--- EXERCISE INSTRUCTIONS ---
The expected output is each line in the data below that includes the string "fill".

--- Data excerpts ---
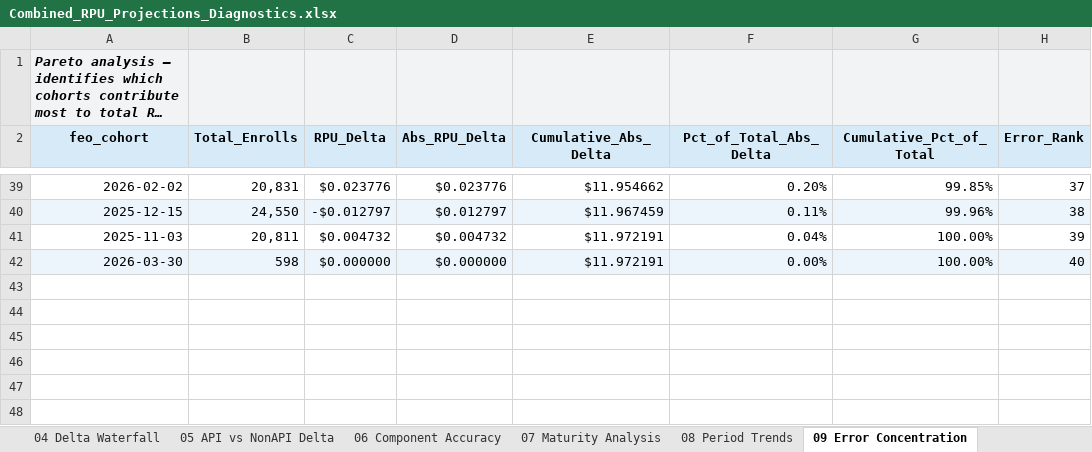
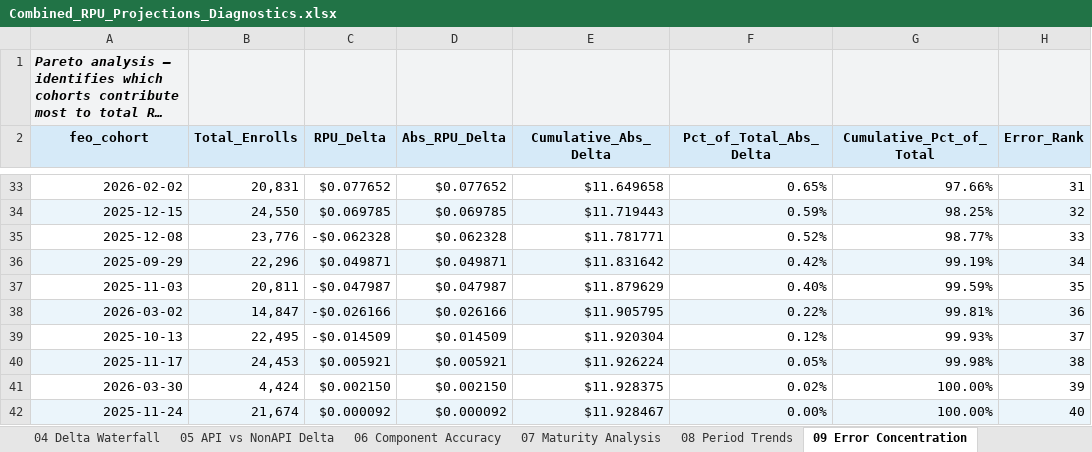
Before and after one commit to BrightMoney-AI/affiliates_product, an Excel workbook: projections/Outputs/stage_4_final/Combined_RPU_Projections_Diagnostics.xlsx, sheet 09 Error Concentration, drawn as a sheet; only a part is shown, gaps mark what is left out; long unchanged cells end in …; values as stored, in another font and other column widths than the file's, no borders; addresses are those after the commit; the diff covers the shown part only; the diff names each change by its address in the sheet, - before the commit and + after, or states it on an @@ line.

```diff
--- a/projections/Outputs/stage_4_final/Combined_RPU_Projections_Diagnostics.xlsx (sheet 09 Error Concentration)
+++ b/projections/Outputs/stage_4_final/Combined_RPU_Projections_Diagnostics.xlsx (sheet 09 Error Concentration)
-C33 (RPU_Delta): $0.023776
+C33 (RPU_Delta): $0.077652
-D33 (Abs_RPU_Delta): $0.023776
+D33 (Abs_RPU_Delta): $0.077652
-E33 (Cumulative_Abs_Delta): $11.954662
+E33 (Cumulative_Abs_Delta): $11.649658
-F33 (Pct_of_Total_Abs_Delta): 0.20%
+F33 (Pct_of_Total_Abs_Delta): 0.65%
-G33 (Cumulative_Pct_of_Total): 99.85%
+G33 (Cumulative_Pct_of_Total): 97.66%
-H33 (Error_Rank): 37
+H33 (Error_Rank): 31
-C34 (RPU_Delta): -$0.012797
+C34 (RPU_Delta): $0.069785
-D34 (Abs_RPU_Delta): $0.012797
+D34 (Abs_RPU_Delta): $0.069785
-E34 (Cumulative_Abs_Delta): $11.967459
+E34 (Cumulative_Abs_Delta): $11.719443
-F34 (Pct_of_Total_Abs_Delta): 0.11%
+F34 (Pct_of_Total_Abs_Delta): 0.59%
-G34 (Cumulative_Pct_of_Total): 99.96%
+G34 (Cumulative_Pct_of_Total): 98.25%
-H34 (Error_Rank): 38
+H34 (Error_Rank): 32
+row 35: 2025-12-08 | 23,776 | -$0.062328 | $0.062328 | $11.781771 | 0.52% | 98.77% | 33
+row 36: 2025-09-29 | 22,296 | $0.049871 | $0.049871 | $11.831642 | 0.42% | 99.19% | 34
-C37 (RPU_Delta): $0.004732
+C37 (RPU_Delta): -$0.047987
-D37 (Abs_RPU_Delta): $0.004732
+D37 (Abs_RPU_Delta): $0.047987
-E37 (Cumulative_Abs_Delta): $11.972191
+E37 (Cumulative_Abs_Delta): $11.879629
-F37 (Pct_of_Total_Abs_Delta): 0.04%
+F37 (Pct_of_Total_Abs_Delta): 0.40%
-G37 (Cumulative_Pct_of_Total): 100.00%
+G37 (Cumulative_Pct_of_Total): 99.59%
-H37 (Error_Rank): 39
+H37 (Error_Rank): 35
+row 38: 2026-03-02 | 14,847 | -$0.026166 | $0.026166 | $11.905795 | 0.22% | 99.81% | 36
+row 39: 2025-10-13 | 22,495 | -$0.014509 | $0.014509 | $11.920304 | 0.12% | 99.93% | 37
+row 40: 2025-11-17 | 24,453 | $0.005921 | $0.005921 | $11.926224 | 0.05% | 99.98% | 38
-A41:H41 fill: #EBF5FB
+A41:H41 fill: none
-B41 (Total_Enrolls): 598
+B41 (Total_Enrolls): 4,424
-C41 (RPU_Delta): $0.000000
+C41 (RPU_Delta): $0.002150
-D41 (Abs_RPU_Delta): $0.000000
+D41 (Abs_RPU_Delta): $0.002150
-E41 (Cumulative_Abs_Delta): $11.972191
+E41 (Cumulative_Abs_Delta): $11.928375
-F41 (Pct_of_Total_Abs_Delta): 0.00%
+F41 (Pct_of_Total_Abs_Delta): 0.02%
-H41 (Error_Rank): 40
+H41 (Error_Rank): 39
+row 42: 2025-11-24 | 21,674 | $0.000092 | $0.000092 | $11.928467 | 0.00% | 100.00% | 40
```
Also changed, not shown: 16 added rows, 22 removed rows, 78 edited cells and cell formats elsewhere in this sheet, sheet 05 API vs NonAPI Delta, sheet 03 Combined Main, sheet 01 Input API Main, sheet 08 Period Trends, sheet 04 Delta Waterfall, sheet 06 Component Accuracy, 4 more sheets.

--- EXERCISE ANSWER ---
-A41:H41 fill: #EBF5FB
+A41:H41 fill: none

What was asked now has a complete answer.